LISTED ENTRIES
- - - -

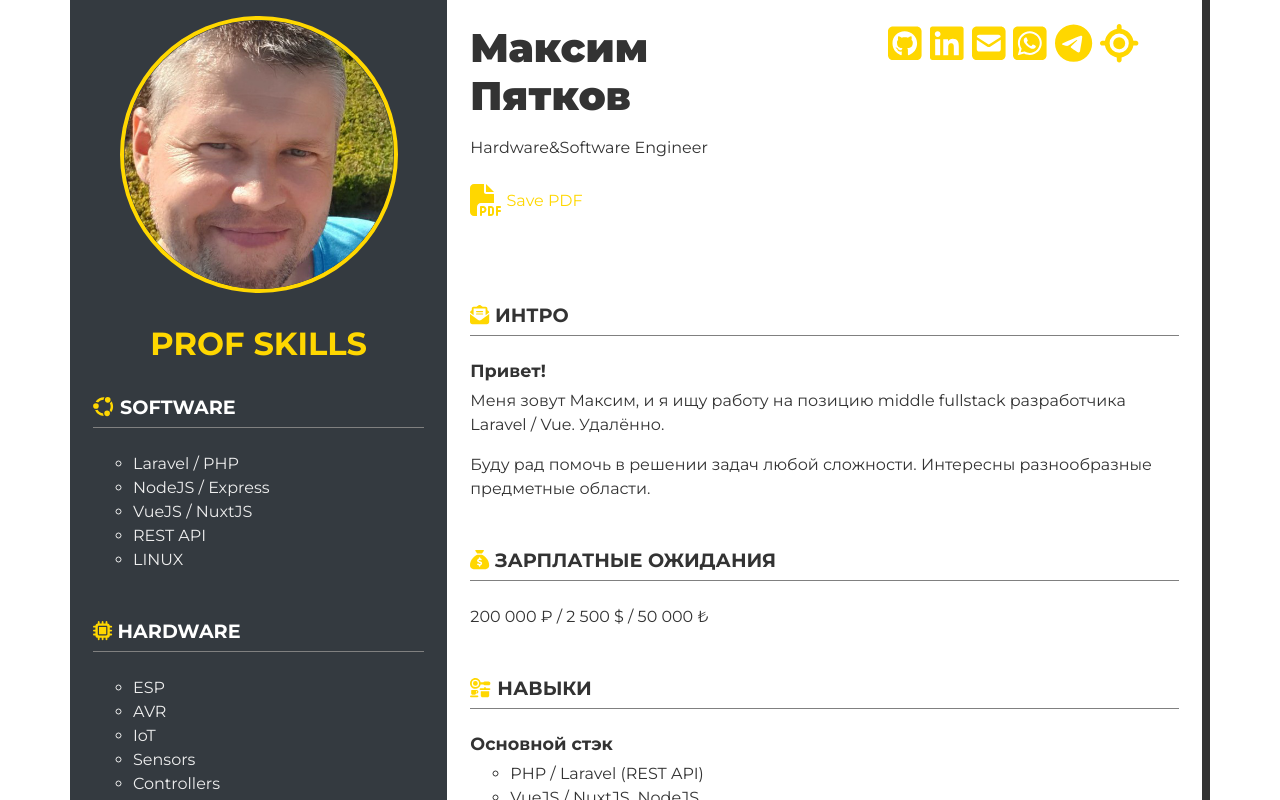
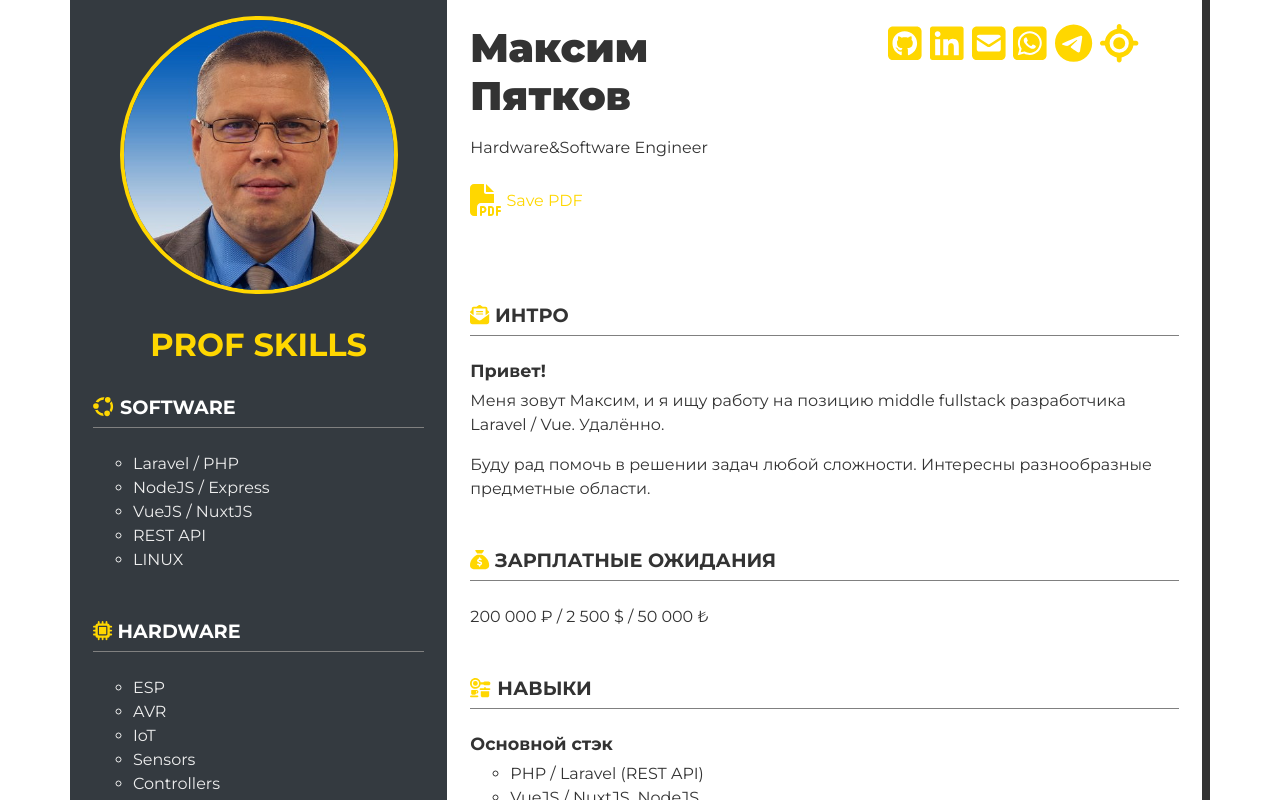
Before and after one commit to BlkDem/resume, a Nuxt app: page / in a window 1280 px wide. Shown: the top 800 px of the page. Built offline with nearby package versions, Linux system fonts and the light colour scheme.

Commit message:
save pdf

```diff
--- a/components/Logo.vue
+++ b/components/Logo.vue
@@ -1,6 +1,6 @@
 <template>
   <div class="logo-panel">
-    <img src="../store/images/maks.png" class="logo-img" alt="">
+    <img src="../store/images/me.jpg" class="logo-img" alt="">
   </div>
 </template>
 
--- a/components/MainHead.vue
+++ b/components/MainHead.vue
@@ -7,7 +7,6 @@
       <p class="mx-2 media-text-center">Hardware&Software Engineer</p>
       <p class="mx-2 media-text-center pt-2">
         <a class="gold" href="/pdf/CV_PyatkovM.pdf">
-          <!-- <i class="fa-regular fa-file-pdf"></i> -->
           <font-awesome-icon icon="fa-solid fa-file-pdf" size="2xl" />
           Save PDF
         </a>
```
Also changed, not shown: store/images/me.jpg (added).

- - - -

EXERCISE
Copy out the entries exactly. No pictures.

RESULT OF THE TASK
Before and after one commit to BlkDem/resume, a Nuxt app: page / in a window 1280 px wide. Shown: the top 800 px of the page. Built offline with nearby package versions, Linux system fonts and the light colour scheme.

Commit message:
save pdf

```diff
--- a/components/Logo.vue
+++ b/components/Logo.vue
@@ -1,6 +1,6 @@
 <template>
   <div class="logo-panel">
-    <img src="../store/images/maks.png" class="logo-img" alt="">
+    <img src="../store/images/me.jpg" class="logo-img" alt="">
   </div>
 </template>
 
--- a/components/MainHead.vue
+++ b/components/MainHead.vue
@@ -7,7 +7,6 @@
       <p class="mx-2 media-text-center">Hardware&Software Engineer</p>
       <p class="mx-2 media-text-center pt-2">
         <a class="gold" href="/pdf/CV_PyatkovM.pdf">
-          <!-- <i class="fa-regular fa-file-pdf"></i> -->
           <font-awesome-icon icon="fa-solid fa-file-pdf" size="2xl" />
           Save PDF
         </a>
```
Also changed, not shown: store/images/me.jpg (added).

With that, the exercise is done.